Q: What are your expectations for TV viewership and attendance tonight?
Mugar: For viewership, I’m really excited about the spot that we have because we’re coming on at a perfect time for our fanbase. We feel in the past four or five years that our fanbase demos pretty young, predominantly male, 18-35. We like to fall late in primetime. So, tonight is really ideal for us. At this point, we’re 120% over ticket sales from '18 (over attendance) and our ticket revenue is up over 350%. We’re going to be in the biggest venue we ever have been for the championship and we’re anticipating a great crowd -- possibly the biggest ever. It’s kind of a leap for us to do it, but we feel pretty good about the reception so far in Chicago.
Q: You’re in your 2nd year playing to a score at the end of the game and not the clock: what has the feedback been like?
Mugar: The feedback last year when we first did it was 50% positive, 50% absolutely hating it. This year, the feedback is 95% positive, 5% still resistant to it. I’m a basketball purist. I wouldn’t ever think about doing anything drastic to it unless I thought it was really well thought out. But it makes so much sense. And we’re seeing it now playing out this year again -- how much more exciting, intense and pure the play is at the end of the game. The game clock is really detrimental to that style of play.
Q: Why use a winner-take-all format?
Mugar: Obviously, to create maximum intensity, and to change the financial structure of how professional sports pays out its athletes. So, everyone’s collective incentive is on a team winning. The collective incentive isn’t on having a good game personally, having a lot of points personally, playing a lot of minutes personally. Winner-take-all eliminates all of that. And the style of basketball as a result of this format is extremely intense every possession. It’s extremely smart every possession. And so the hope there is that fans would really dial into that and see players having a lot of fun playing smart together.
Q: What are your goals for TBT moving forward?
Mugar: Our ceiling is March Madness. I’m not saying we’ll get there in one year, or two years, or 10 years or 20 years, but I really kind of view this as a lifetime for me. I wanted to be able to keep respecting the sport, implementing things like the Elam Ending (playing to a score) if it calls for it, and having some impact on the game is fantastic for me. We’re experiencing ridiculous growth for going into year six.
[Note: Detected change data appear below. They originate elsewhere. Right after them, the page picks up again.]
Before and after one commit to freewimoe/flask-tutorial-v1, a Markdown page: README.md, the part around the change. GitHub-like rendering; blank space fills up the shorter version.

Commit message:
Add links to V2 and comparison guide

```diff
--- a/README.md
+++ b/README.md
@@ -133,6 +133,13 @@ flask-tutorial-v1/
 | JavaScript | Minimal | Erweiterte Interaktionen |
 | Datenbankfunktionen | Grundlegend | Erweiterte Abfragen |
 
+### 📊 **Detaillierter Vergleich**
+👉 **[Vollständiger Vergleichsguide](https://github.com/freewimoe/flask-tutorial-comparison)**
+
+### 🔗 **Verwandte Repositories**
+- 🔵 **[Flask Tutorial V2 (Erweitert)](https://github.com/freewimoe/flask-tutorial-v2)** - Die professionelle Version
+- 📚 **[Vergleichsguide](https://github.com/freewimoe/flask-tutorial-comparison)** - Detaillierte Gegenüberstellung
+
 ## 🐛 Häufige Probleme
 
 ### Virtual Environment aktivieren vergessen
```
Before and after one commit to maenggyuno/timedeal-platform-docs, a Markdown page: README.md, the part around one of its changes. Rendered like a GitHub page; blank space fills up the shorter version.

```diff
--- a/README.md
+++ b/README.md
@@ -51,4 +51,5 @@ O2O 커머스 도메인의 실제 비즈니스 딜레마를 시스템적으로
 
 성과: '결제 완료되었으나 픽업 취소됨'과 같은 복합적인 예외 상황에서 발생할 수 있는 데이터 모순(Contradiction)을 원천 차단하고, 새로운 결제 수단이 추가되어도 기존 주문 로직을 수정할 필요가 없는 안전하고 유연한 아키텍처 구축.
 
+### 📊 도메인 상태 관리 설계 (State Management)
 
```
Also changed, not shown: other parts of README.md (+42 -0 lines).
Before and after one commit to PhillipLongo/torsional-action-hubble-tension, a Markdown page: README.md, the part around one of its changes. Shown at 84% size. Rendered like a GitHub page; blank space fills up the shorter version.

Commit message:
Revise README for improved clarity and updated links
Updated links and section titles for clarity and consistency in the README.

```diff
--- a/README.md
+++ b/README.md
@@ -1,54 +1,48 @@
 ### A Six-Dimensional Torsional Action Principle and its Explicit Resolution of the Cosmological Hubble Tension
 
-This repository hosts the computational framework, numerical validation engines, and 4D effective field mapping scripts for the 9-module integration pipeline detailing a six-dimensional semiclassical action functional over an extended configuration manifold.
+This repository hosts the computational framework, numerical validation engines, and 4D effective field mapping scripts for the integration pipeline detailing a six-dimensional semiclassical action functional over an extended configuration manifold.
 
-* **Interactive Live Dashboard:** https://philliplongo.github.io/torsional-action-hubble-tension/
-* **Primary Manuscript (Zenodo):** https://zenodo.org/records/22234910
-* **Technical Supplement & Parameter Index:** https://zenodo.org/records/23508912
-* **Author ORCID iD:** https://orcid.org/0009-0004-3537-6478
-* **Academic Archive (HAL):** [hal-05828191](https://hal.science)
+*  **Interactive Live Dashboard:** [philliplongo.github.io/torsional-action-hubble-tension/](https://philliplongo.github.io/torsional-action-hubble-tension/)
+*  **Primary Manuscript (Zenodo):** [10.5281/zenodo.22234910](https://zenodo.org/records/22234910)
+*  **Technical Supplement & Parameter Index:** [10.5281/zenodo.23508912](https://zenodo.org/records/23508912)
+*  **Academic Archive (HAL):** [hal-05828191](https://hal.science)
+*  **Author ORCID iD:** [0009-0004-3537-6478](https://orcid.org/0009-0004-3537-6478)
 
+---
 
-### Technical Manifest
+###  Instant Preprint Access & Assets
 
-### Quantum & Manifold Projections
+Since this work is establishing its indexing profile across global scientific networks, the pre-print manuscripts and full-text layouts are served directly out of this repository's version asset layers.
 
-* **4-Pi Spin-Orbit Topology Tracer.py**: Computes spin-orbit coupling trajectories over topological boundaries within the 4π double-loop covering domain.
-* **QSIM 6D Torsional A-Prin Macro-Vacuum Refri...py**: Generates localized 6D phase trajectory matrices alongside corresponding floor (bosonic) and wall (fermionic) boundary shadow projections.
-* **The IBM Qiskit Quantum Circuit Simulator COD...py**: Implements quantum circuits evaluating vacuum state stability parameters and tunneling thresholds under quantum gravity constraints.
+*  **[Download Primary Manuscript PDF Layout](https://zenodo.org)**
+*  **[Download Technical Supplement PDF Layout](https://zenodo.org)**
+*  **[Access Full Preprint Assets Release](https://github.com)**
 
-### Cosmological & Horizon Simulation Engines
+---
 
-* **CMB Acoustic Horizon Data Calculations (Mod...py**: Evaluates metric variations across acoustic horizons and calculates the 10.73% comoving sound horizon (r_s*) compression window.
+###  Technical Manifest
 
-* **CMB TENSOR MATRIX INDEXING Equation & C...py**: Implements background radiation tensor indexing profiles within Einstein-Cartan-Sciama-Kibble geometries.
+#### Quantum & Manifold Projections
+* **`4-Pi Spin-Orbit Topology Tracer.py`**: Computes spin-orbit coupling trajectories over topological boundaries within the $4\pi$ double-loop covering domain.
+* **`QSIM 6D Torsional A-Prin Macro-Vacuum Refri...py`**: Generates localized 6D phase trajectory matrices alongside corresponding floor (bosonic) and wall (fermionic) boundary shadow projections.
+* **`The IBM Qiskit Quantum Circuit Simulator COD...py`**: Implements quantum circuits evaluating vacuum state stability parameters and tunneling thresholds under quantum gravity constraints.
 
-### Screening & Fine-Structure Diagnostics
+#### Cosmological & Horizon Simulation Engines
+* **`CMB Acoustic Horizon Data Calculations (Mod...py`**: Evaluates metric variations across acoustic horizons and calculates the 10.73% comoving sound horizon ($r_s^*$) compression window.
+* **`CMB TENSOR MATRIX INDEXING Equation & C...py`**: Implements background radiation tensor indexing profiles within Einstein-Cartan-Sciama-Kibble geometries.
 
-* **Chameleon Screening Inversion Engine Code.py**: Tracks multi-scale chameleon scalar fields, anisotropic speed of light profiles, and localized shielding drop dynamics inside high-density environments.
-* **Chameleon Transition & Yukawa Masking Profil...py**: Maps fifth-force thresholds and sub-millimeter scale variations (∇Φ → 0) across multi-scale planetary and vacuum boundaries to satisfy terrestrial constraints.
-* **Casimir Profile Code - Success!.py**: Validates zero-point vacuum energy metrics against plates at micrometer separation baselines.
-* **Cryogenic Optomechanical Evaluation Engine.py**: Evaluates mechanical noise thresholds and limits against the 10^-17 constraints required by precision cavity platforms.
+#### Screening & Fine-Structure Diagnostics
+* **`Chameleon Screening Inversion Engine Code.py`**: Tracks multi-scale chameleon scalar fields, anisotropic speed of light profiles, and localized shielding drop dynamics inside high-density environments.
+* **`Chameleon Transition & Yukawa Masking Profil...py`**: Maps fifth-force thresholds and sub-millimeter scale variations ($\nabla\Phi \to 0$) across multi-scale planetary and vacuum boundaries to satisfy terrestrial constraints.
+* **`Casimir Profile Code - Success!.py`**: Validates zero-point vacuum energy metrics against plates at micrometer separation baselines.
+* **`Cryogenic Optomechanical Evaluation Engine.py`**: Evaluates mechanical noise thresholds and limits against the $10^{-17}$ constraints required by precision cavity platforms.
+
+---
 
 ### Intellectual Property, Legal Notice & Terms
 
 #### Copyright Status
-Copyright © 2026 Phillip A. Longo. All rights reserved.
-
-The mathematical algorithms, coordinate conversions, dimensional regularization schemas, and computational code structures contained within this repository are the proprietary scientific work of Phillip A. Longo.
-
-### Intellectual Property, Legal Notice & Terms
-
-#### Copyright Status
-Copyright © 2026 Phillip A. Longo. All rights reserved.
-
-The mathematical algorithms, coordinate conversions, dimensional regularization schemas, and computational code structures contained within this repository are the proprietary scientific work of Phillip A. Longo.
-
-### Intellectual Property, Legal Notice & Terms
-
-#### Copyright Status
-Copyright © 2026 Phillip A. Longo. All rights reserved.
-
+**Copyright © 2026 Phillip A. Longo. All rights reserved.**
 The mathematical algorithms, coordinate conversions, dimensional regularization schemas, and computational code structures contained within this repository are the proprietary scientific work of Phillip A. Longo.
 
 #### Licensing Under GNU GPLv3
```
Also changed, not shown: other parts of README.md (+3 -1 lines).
From five to six, we’re up 80% in sponsorships. I really think this could be the biggest tournament in the world, and I don’t plan on stopping or it to stop growing until we get there.